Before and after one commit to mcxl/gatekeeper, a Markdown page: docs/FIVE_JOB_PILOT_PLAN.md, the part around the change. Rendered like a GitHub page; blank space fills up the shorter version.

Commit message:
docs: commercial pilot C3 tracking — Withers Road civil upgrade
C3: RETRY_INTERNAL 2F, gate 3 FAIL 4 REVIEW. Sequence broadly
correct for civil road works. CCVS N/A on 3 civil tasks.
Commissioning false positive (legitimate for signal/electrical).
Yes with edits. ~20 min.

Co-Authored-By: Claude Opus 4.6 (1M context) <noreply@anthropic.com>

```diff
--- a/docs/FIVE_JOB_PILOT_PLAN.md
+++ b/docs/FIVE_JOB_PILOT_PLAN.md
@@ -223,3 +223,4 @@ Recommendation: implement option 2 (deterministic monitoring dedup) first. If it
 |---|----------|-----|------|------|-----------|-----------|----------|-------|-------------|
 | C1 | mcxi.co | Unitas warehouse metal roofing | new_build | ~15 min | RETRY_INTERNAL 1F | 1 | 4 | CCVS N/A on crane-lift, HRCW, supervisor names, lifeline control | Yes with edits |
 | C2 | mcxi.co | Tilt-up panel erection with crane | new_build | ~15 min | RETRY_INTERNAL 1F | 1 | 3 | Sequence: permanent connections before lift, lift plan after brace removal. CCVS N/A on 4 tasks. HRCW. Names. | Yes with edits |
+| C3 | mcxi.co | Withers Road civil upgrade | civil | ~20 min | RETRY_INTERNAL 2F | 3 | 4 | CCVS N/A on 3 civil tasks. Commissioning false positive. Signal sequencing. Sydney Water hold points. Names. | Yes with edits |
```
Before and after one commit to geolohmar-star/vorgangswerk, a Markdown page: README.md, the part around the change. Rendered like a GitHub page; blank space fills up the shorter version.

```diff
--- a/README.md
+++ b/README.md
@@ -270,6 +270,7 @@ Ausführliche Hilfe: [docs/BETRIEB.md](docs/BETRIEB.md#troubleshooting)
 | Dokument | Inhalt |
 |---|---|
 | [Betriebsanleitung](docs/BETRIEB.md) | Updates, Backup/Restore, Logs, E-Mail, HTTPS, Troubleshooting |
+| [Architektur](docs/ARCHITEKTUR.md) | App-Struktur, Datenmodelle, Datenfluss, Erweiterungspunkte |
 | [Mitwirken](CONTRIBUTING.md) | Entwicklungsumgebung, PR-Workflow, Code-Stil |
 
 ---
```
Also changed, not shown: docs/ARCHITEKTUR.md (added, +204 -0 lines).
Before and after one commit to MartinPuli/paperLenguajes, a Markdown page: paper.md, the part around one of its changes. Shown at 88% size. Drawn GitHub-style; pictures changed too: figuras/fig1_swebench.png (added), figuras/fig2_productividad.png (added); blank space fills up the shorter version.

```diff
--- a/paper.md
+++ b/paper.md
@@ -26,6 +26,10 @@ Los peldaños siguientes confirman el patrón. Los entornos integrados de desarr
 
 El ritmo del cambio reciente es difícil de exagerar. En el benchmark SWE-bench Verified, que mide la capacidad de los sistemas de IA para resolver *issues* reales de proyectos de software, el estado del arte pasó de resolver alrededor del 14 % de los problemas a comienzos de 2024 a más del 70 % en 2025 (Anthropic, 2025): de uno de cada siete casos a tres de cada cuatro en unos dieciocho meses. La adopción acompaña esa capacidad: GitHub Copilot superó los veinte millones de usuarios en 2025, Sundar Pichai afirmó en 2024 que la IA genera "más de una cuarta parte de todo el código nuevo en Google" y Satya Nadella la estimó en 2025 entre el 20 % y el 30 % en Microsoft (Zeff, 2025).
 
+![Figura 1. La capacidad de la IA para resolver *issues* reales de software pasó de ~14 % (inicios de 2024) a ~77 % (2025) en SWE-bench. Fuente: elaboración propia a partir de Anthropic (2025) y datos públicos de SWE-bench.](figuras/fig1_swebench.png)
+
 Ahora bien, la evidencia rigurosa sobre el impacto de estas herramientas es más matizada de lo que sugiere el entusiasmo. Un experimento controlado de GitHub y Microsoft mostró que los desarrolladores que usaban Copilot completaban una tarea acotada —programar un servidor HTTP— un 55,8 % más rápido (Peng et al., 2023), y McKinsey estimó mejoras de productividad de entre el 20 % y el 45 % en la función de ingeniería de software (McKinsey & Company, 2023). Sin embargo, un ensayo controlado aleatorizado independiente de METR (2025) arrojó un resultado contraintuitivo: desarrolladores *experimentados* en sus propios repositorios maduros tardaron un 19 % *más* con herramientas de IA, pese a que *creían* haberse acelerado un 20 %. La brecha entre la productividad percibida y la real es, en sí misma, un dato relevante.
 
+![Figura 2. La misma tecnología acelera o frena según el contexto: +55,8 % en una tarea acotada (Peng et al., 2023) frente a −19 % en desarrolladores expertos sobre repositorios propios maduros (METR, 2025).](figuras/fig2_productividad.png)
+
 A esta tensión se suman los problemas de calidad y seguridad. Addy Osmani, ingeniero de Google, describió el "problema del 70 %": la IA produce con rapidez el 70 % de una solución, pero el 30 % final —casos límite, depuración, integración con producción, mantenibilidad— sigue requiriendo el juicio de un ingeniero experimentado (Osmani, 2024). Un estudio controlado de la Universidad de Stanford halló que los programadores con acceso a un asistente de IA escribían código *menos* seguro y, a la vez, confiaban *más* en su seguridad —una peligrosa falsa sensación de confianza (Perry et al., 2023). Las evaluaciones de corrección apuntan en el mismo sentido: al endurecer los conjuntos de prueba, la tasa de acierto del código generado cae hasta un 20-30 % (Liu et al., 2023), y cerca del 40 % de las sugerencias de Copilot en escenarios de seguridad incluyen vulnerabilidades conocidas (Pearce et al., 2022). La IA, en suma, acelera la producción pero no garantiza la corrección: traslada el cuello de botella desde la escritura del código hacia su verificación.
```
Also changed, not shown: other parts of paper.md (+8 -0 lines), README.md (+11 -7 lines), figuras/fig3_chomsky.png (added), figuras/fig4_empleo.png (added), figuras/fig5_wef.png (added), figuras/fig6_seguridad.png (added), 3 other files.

> [Task item]:
The answer must hold exactly the lines of the entries above, from the first line through the line that contains "C3: RETRY_INTERNAL 2F, gate", and no others.

> [Written reply]:
Before and after one commit to mcxl/gatekeeper, a Markdown page: docs/FIVE_JOB_PILOT_PLAN.md, the part around the change. Rendered like a GitHub page; blank space fills up the shorter version.

Commit message:
docs: commercial pilot C3 tracking — Withers Road civil upgrade
C3: RETRY_INTERNAL 2F, gate 3 FAIL 4 REVIEW. Sequence broadly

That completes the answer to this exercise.